Change detection data:
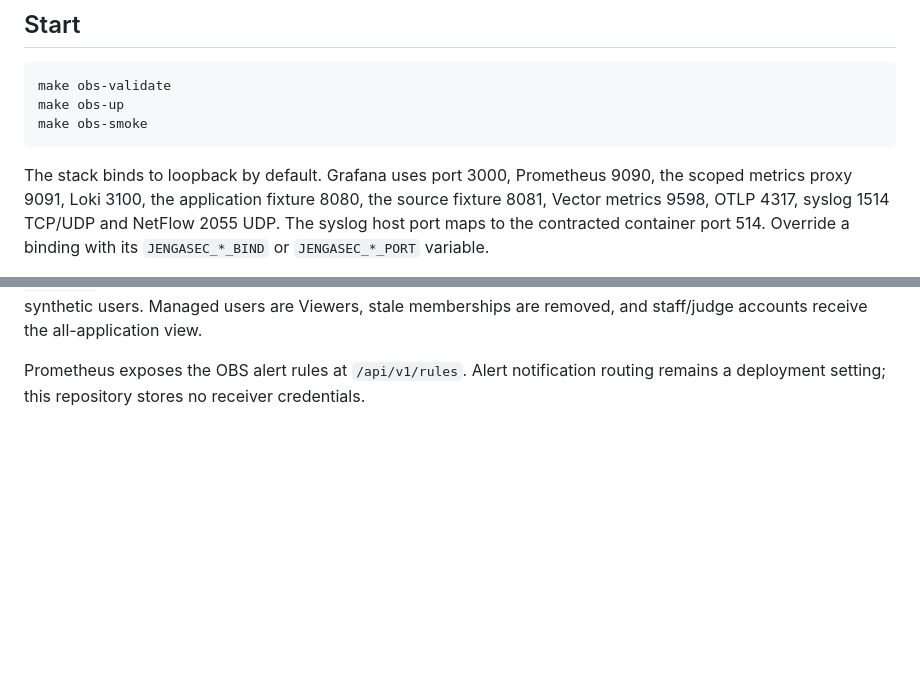
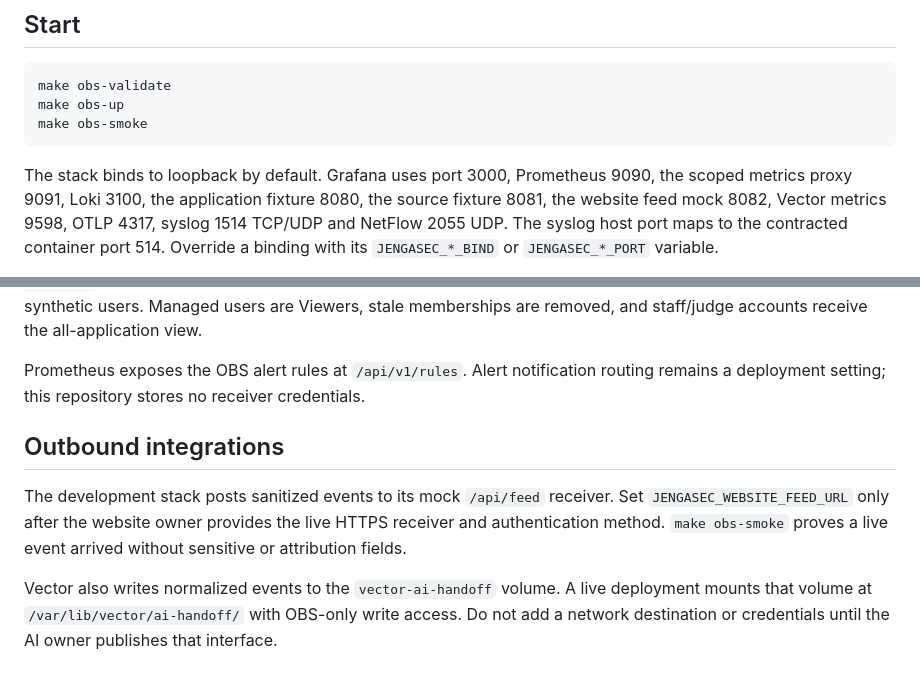
Before and after one commit to JengaSec-Org/jengasec-cyberrange-infrastructure, a Markdown page: runbooks/observability.md, 2 parts joined by grey strips. Rendered like a GitHub page; blank space fills up the shorter version.

```diff
--- a/runbooks/observability.md
+++ b/runbooks/observability.md
@@ -21,7 +21,7 @@ make obs-smoke
 
 The stack binds to loopback by default. Grafana uses port 3000, Prometheus 9090,
 the scoped metrics proxy 9091, Loki 3100, the application fixture 8080, the
-source fixture 8081, Vector
+source fixture 8081, the website feed mock 8082, Vector
 metrics 9598, OTLP 4317, syslog 1514 TCP/UDP and NetFlow 2055 UDP. The syslog
 host port maps to the contracted container port 514. Override a binding with
 its `JENGASEC_*_BIND` or `JENGASEC_*_PORT` variable.
@@ -126,3 +126,15 @@ staff/judge accounts receive the all-application view.
 Prometheus exposes the OBS alert rules at `/api/v1/rules`. Alert notification
 routing remains a deployment setting; this repository stores no receiver
 credentials.
+
+## Outbound integrations
+
+The development stack posts sanitized events to its mock `/api/feed` receiver.
+Set `JENGASEC_WEBSITE_FEED_URL` only after the website owner provides the live
+HTTPS receiver and authentication method. `make obs-smoke` proves a live event
+arrived without sensitive or attribution fields.
+
+Vector also writes normalized events to the `vector-ai-handoff` volume. A live
+deployment mounts that volume at `/var/lib/vector/ai-handoff/` with OBS-only
+write access. Do not add a network destination or credentials until the AI
+owner publishes that interface.
```
Also changed, not shown: observability/README.md (+14 -0 lines).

→ TASK DIRECTIONS:
In the entries above, find every line holding the word "runbooks" and copy it out.

→ RESULT FOR THIS EXERCISE:
Before and after one commit to JengaSec-Org/jengasec-cyberrange-infrastructure, a Markdown page: runbooks/observability.md, 2 parts joined by grey strips. Rendered like a GitHub page; blank space fills up the shorter version.
--- a/runbooks/observability.md
+++ b/runbooks/observability.md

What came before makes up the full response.